**YOUR GOAL**
Repeat each entry exactly; omit all pictures.
=== LISTED ENTRIES ===
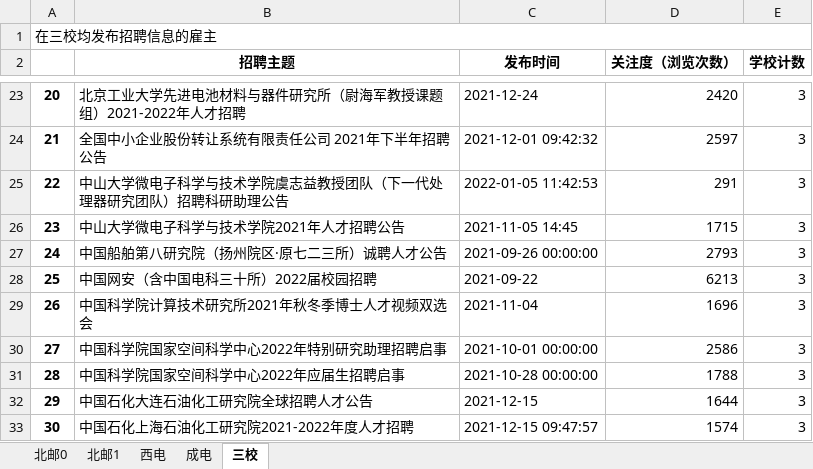
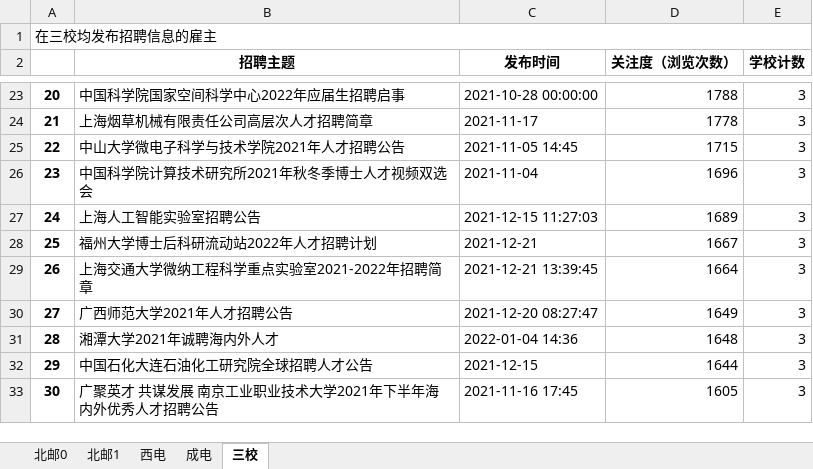
Before and after one commit to LiNY2-01/BUPT-Python-JOBTOP10, an Excel workbook: JOBanalysis.xlsx, sheet 三校, drawn as a sheet; only a part is shown, gaps mark what is left out; values as stored, in another font and other column widths than the file's, no borders; the diff covers the shown part only; the diff names each change by its address in the sheet, - before the commit and + after, or states it on an @@ line.

```diff
--- a/JOBanalysis.xlsx (sheet 三校)
+++ b/JOBanalysis.xlsx (sheet 三校)
-B23 (招聘主题): 北京工业大学先进电池材料与器件研究所（尉海军教授课题组）2021-2022年人才招聘
+B23 (招聘主题): 中国科学院国家空间科学中心2022年应届生招聘启事
-C23 (发布时间): 2021-12-24
+C23 (发布时间): 2021-10-28 00:00:00
-D23 (关注度（浏览次数）): 2420
+D23 (关注度（浏览次数）): 1788
-B24 (招聘主题): 全国中小企业股份转让系统有限责任公司 2021年下半年招聘公告
+B24 (招聘主题): 上海烟草机械有限责任公司高层次人才招聘简章
-C24 (发布时间): 2021-12-01 09:42:32
+C24 (发布时间): 2021-11-17
-D24 (关注度（浏览次数）): 2597
+D24 (关注度（浏览次数）): 1778
-B25 (招聘主题): 中山大学微电子科学与技术学院虞志益教授团队（下一代处理器研究团队）招聘科研助理公告
+B25 (招聘主题): 中山大学微电子科学与技术学院2021年人才招聘公告
-C25 (发布时间): 2022-01-05 11:42:53
+C25 (发布时间): 2021-11-05 14:45
-D25 (关注度（浏览次数）): 291
+D25 (关注度（浏览次数）): 1715
-B26 (招聘主题): 中山大学微电子科学与技术学院2021年人才招聘公告
+B26 (招聘主题): 中国科学院计算技术研究所2021年秋冬季博士人才视频双选会
-C26 (发布时间): 2021-11-05 14:45
+C26 (发布时间): 2021-11-04
-D26 (关注度（浏览次数）): 1715
+D26 (关注度（浏览次数）): 1696
-B27 (招聘主题): 中国船舶第八研究院（扬州院区·原七二三所）诚聘人才公告
+B27 (招聘主题): 上海人工智能实验室招聘公告
-C27 (发布时间): 2021-09-26 00:00:00
+C27 (发布时间): 2021-12-15 11:27:03
-D27 (关注度（浏览次数）): 2793
+D27 (关注度（浏览次数）): 1689
-B28 (招聘主题): 中国网安（含中国电科三十所）2022届校园招聘
+B28 (招聘主题): 福州大学博士后科研流动站2022年人才招聘计划
-C28 (发布时间): 2021-09-22
+C28 (发布时间): 2021-12-21
-D28 (关注度（浏览次数）): 6213
+D28 (关注度（浏览次数）): 1667
-B29 (招聘主题): 中国科学院计算技术研究所2021年秋冬季博士人才视频双选会
+B29 (招聘主题): 上海交通大学微纳工程科学重点实验室2021-2022年招聘简章
-C29 (发布时间): 2021-11-04
+C29 (发布时间): 2021-12-21 13:39:45
-D29 (关注度（浏览次数）): 1696
+D29 (关注度（浏览次数）): 1664
-B30 (招聘主题): 中国科学院国家空间科学中心2022年特别研究助理招聘启事
+B30 (招聘主题): 广西师范大学2021年人才招聘公告
-C30 (发布时间): 2021-10-01 00:00:00
+C30 (发布时间): 2021-12-20 08:27:47
-D30 (关注度（浏览次数）): 2586
+D30 (关注度（浏览次数）): 1649
-B31 (招聘主题): 中国科学院国家空间科学中心2022年应届生招聘启事
+B31 (招聘主题): 湘潭大学2021年诚聘海内外人才
-C31 (发布时间): 2021-10-28 00:00:00
+C31 (发布时间): 2022-01-04 14:36
-D31 (关注度（浏览次数）): 1788
+D31 (关注度（浏览次数）): 1648
-B33 (招聘主题): 中国石化上海石油化工研究院2021-2022年度人才招聘
+B33 (招聘主题): 广聚英才 共谋发展 南京工业职业技术大学2021年下半年海内外优秀人才招聘公告
-C33 (发布时间): 2021-12-15 09:47:57
+C33 (发布时间): 2021-11-16 17:45
-D33 (关注度（浏览次数）): 1574
+D33 (关注度（浏览次数）): 1605
```
Also changed, not shown: 84 edited cells elsewhere in this sheet, JOBmerged.xlsx, 3 other files.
===
**EXERCISE ANSWER**
Before and after one commit to LiNY2-01/BUPT-Python-JOBTOP10, an Excel workbook: JOBanalysis.xlsx, sheet 三校, drawn as a sheet; only a part is shown, gaps mark what is left out; values as stored, in another font and other column widths than the file's, no borders; the diff covers the shown part only; the diff names each change by its address in the sheet, - before the commit and + after, or states it on an @@ line.

```diff
--- a/JOBanalysis.xlsx (sheet 三校)
+++ b/JOBanalysis.xlsx (sheet 三校)
-B23 (招聘主题): 北京工业大学先进电池材料与器件研究所（尉海军教授课题组）2021-2022年人才招聘
+B23 (招聘主题): 中国科学院国家空间科学中心2022年应届生招聘启事
-C23 (发布时间): 2021-12-24
+C23 (发布时间): 2021-10-28 00:00:00
-D23 (关注度（浏览次数）): 2420
+D23 (关注度（浏览次数）): 1788
-B24 (招聘主题): 全国中小企业股份转让系统有限责任公司 2021年下半年招聘公告
+B24 (招聘主题): 上海烟草机械有限责任公司高层次人才招聘简章
-C24 (发布时间): 2021-12-01 09:42:32
+C24 (发布时间): 2021-11-17
-D24 (关注度（浏览次数）): 2597
+D24 (关注度（浏览次数）): 1778
-B25 (招聘主题): 中山大学微电子科学与技术学院虞志益教授团队（下一代处理器研究团队）招聘科研助理公告
+B25 (招聘主题): 中山大学微电子科学与技术学院2021年人才招聘公告
-C25 (发布时间): 2022-01-05 11:42:53
+C25 (发布时间): 2021-11-05 14:45
-D25 (关注度（浏览次数）): 291
+D25 (关注度（浏览次数）): 1715
-B26 (招聘主题): 中山大学微电子科学与技术学院2021年人才招聘公告
+B26 (招聘主题): 中国科学院计算技术研究所2021年秋冬季博士人才视频双选会
-C26 (发布时间): 2021-11-05 14:45
+C26 (发布时间): 2021-11-04
-D26 (关注度（浏览次数）): 1715
+D26 (关注度（浏览次数）): 1696
-B27 (招聘主题): 中国船舶第八研究院（扬州院区·原七二三所）诚聘人才公告
+B27 (招聘主题): 上海人工智能实验室招聘公告
-C27 (发布时间): 2021-09-26 00:00:00
+C27 (发布时间): 2021-12-15 11:27:03
-D27 (关注度（浏览次数）): 2793
+D27 (关注度（浏览次数）): 1689
-B28 (招聘主题): 中国网安（含中国电科三十所）2022届校园招聘
+B28 (招聘主题): 福州大学博士后科研流动站2022年人才招聘计划
-C28 (发布时间): 2021-09-22
+C28 (发布时间): 2021-12-21
-D28 (关注度（浏览次数）): 6213
+D28 (关注度（浏览次数）): 1667
-B29 (招聘主题): 中国科学院计算技术研究所2021年秋冬季博士人才视频双选会
+B29 (招聘主题): 上海交通大学微纳工程科学重点实验室2021-2022年招聘简章
-C29 (发布时间): 2021-11-04
+C29 (发布时间): 2021-12-21 13:39:45
-D29 (关注度（浏览次数）): 1696
+D29 (关注度（浏览次数）): 1664
-B30 (招聘主题): 中国科学院国家空间科学中心2022年特别研究助理招聘启事
+B30 (招聘主题): 广西师范大学2021年人才招聘公告
-C30 (发布时间): 2021-10-01 00:00:00
+C30 (发布时间): 2021-12-20 08:27:47
-D30 (关注度（浏览次数）): 2586
+D30 (关注度（浏览次数）): 1649
-B31 (招聘主题): 中国科学院国家空间科学中心2022年应届生招聘启事
+B31 (招聘主题): 湘潭大学2021年诚聘海内外人才
-C31 (发布时间): 2021-10-28 00:00:00
+C31 (发布时间): 2022-01-04 14:36
-D31 (关注度（浏览次数）): 1788
+D31 (关注度（浏览次数）): 1648
-B33 (招聘主题): 中国石化上海石油化工研究院2021-2022年度人才招聘
+B33 (招聘主题): 广聚英才 共谋发展 南京工业职业技术大学2021年下半年海内外优秀人才招聘公告
-C33 (发布时间): 2021-12-15 09:47:57
+C33 (发布时间): 2021-11-16 17:45
-D33 (关注度（浏览次数）): 1574
+D33 (关注度（浏览次数）): 1605
```
Also changed, not shown: 84 edited cells elsewhere in this sheet, JOBmerged.xlsx, 3 other files.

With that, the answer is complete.